    Background/Aims: Increased nitric oxide (NO) production or inducible form of NO synthase activity have been documented in patients suffering from urinary tract infection (UTI), but the role of NO in this infection is unclear. We investigated whether NO can affect the host response in human renal epithelial cells by modulating IL-6 production and mRNA expression. Methods: The human renal epithelial cell line A498 was infected with a uropathogenic Escherichia coli (UPEC) strain and/or the NO donor DETA/NO. The IL-6 production and mRNA expression were evaluated by ELISA and real-time RT-PCR. IL-6 mRNA stability was evaluated by analyzing mRNA degradation by real-time RT-PCR. Results: DETA/NO caused a significant (p < 0.05) increase in IL-6 production. Inhibitors of p38 MAPK and ERK1/2 signaling, but not JNK, were shown to significantly suppress DETA/NO-induced IL-6 production. UPEC-induced IL-6 production was further increased (by 73 +/- 23%, p < 0.05) in the presence of DETA/NO. The IL-6 mRNA expression increased 2.1 +/- 0.17-fold in response to DETA/NO, while the UPEC-evoked increase was pronounced (20 +/- 4.5-fold). A synergistic effect of DETA/NO on UPEC-induced IL-6 expression was found (33 +/- 7.2-fold increase). The IL-6 mRNA stability studies showed that DETA/NO partially attenuated UPEC-induced degradation of IL-6 mRNA. Conclusions: NO was found to stimulate IL-6 in renal epithelial cells through p38 MAPK and ERK1/2 signaling pathways and also to increase IL-6 mRNA stability in UPEC-infected cells. This study proposes a new role for NO in the host response during UTI by modulating the transcription and production of the cytokine IL-6.
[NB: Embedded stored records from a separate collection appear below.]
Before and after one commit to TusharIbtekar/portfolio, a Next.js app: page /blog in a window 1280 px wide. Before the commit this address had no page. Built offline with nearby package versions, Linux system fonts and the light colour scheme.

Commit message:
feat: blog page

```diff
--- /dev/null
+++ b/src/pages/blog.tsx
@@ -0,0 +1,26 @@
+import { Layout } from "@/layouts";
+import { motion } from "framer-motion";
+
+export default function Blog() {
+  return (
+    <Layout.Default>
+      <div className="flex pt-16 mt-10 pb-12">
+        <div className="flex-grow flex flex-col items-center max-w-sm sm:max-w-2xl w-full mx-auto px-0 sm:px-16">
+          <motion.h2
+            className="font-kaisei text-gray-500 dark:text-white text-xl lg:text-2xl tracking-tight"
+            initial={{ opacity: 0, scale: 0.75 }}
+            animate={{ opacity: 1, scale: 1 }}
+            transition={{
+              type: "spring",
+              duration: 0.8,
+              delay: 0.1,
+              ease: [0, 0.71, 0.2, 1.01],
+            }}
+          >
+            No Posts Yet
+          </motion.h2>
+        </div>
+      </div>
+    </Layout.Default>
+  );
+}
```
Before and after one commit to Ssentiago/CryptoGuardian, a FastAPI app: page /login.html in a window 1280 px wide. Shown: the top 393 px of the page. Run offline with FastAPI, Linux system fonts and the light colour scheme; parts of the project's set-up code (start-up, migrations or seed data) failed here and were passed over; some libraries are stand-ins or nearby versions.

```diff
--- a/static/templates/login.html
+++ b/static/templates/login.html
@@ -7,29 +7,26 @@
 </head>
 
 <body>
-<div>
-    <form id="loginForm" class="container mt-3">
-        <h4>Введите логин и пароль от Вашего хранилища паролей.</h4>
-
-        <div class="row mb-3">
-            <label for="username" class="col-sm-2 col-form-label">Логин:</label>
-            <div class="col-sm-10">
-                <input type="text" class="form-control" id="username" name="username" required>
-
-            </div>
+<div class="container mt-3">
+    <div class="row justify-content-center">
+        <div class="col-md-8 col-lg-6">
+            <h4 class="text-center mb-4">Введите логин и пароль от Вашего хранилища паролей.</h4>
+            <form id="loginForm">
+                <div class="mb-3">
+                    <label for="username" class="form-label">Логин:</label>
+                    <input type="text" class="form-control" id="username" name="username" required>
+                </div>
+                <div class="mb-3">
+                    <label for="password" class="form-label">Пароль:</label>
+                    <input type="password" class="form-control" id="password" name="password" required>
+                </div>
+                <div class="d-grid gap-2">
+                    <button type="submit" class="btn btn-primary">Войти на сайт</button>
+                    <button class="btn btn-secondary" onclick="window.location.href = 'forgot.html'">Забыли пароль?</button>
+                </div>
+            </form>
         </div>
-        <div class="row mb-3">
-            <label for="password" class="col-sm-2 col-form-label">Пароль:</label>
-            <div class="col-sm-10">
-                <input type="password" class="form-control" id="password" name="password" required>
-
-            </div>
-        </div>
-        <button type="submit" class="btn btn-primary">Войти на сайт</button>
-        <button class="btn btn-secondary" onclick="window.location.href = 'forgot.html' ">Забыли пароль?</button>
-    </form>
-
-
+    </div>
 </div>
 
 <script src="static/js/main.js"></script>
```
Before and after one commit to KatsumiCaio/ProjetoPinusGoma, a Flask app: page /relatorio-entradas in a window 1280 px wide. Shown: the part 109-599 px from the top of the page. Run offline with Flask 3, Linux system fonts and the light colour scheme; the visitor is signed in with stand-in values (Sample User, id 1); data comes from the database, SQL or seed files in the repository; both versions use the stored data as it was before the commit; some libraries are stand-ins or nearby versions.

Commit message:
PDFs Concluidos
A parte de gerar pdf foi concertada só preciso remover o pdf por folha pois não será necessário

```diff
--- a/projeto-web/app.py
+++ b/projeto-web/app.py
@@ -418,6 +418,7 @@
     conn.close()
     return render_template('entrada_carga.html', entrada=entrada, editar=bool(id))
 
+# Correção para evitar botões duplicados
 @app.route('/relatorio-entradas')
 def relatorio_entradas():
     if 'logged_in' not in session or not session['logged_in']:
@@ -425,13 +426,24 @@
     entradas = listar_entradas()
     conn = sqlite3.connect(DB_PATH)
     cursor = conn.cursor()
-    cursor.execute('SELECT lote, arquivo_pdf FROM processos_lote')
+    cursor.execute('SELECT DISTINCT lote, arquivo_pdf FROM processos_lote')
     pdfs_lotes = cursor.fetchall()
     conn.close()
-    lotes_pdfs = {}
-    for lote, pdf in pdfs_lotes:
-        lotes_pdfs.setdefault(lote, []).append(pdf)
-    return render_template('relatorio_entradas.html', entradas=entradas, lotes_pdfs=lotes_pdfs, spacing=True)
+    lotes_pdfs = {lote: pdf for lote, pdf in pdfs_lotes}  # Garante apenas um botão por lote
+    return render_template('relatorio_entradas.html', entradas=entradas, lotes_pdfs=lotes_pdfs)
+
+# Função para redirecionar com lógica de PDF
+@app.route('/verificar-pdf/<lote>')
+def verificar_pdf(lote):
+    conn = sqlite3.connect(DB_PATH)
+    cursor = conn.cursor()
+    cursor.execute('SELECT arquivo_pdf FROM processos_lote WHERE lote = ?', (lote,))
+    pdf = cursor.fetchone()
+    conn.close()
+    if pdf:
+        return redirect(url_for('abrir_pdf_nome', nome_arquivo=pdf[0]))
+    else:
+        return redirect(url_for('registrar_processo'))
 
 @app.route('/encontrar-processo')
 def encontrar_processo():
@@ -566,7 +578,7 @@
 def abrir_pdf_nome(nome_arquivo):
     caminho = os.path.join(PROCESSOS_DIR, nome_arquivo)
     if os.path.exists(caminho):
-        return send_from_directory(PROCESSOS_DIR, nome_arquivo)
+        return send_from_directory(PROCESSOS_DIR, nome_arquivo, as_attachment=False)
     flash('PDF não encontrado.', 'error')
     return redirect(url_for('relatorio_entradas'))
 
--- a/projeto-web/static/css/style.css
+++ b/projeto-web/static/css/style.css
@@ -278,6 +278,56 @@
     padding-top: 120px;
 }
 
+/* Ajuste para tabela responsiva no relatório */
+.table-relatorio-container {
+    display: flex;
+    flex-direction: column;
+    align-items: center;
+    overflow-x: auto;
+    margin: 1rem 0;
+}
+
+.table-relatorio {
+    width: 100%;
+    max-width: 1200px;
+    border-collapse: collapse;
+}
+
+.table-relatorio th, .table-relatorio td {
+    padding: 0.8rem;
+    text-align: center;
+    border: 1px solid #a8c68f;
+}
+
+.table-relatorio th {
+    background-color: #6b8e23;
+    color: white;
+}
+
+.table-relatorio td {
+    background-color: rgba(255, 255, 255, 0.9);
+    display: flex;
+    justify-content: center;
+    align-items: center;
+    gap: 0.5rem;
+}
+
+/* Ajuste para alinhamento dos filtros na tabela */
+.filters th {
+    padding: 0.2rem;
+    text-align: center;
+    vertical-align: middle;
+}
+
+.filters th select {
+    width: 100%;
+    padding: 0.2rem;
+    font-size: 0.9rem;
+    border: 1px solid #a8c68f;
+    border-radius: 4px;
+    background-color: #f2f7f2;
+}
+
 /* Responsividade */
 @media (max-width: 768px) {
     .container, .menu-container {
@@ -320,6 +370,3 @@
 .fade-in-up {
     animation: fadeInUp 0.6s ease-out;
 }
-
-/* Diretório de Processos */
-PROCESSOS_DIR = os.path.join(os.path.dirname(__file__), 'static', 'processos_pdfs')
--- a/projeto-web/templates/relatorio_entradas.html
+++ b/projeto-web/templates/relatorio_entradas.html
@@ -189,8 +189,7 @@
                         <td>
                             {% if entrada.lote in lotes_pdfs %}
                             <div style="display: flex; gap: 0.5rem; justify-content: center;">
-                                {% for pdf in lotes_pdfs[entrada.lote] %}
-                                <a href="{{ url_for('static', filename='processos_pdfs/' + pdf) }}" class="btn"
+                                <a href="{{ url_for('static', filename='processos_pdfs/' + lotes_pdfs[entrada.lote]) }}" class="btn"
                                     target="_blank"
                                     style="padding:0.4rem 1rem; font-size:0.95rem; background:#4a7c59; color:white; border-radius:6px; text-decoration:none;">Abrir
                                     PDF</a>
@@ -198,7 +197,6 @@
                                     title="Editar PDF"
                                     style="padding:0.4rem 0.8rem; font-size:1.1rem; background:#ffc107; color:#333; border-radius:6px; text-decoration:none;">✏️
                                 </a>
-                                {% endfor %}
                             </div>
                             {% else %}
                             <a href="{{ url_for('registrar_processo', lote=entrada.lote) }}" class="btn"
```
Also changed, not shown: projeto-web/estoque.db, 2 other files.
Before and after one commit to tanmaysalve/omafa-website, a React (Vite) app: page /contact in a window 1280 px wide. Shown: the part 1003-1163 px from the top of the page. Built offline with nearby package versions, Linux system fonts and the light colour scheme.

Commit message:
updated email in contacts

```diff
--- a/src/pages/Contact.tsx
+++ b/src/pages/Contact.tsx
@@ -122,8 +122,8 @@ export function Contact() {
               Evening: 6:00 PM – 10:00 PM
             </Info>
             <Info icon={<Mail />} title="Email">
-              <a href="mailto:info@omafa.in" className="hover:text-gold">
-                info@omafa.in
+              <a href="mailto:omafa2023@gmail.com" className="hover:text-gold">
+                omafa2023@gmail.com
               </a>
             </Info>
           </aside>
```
  • 32.
    Dicksved, Johan
    et al.
    Uppsala University, Disciplinary Domain of Medicine and Pharmacy, Faculty of Medicine, Department of Medical Sciences.
    Ellström, Patrik
    Uppsala University, Disciplinary Domain of Medicine and Pharmacy, Faculty of Medicine, Department of Medical Sciences, Clinical Microbiology and Infectious Medicine. Uppsala University, Disciplinary Domain of Medicine and Pharmacy, Faculty of Medicine, Department of Medical Biochemistry and Microbiology.
    Engstrand, Lars
    Rautelin, Hilpi
    Uppsala University, Disciplinary Domain of Medicine and Pharmacy, Faculty of Medicine, Department of Medical Sciences, Clinical Microbiology and Infectious Medicine.
    Susceptibility to Campylobacter Infection Is Associated with the Species Composition of the Human Fecal Microbiota2014In: mBio, ISSN 2161-2129, E-ISSN 2150-7511, Vol. 5, no 5, p. e01212-14-Article in journal (Refereed)
    Abstract [en]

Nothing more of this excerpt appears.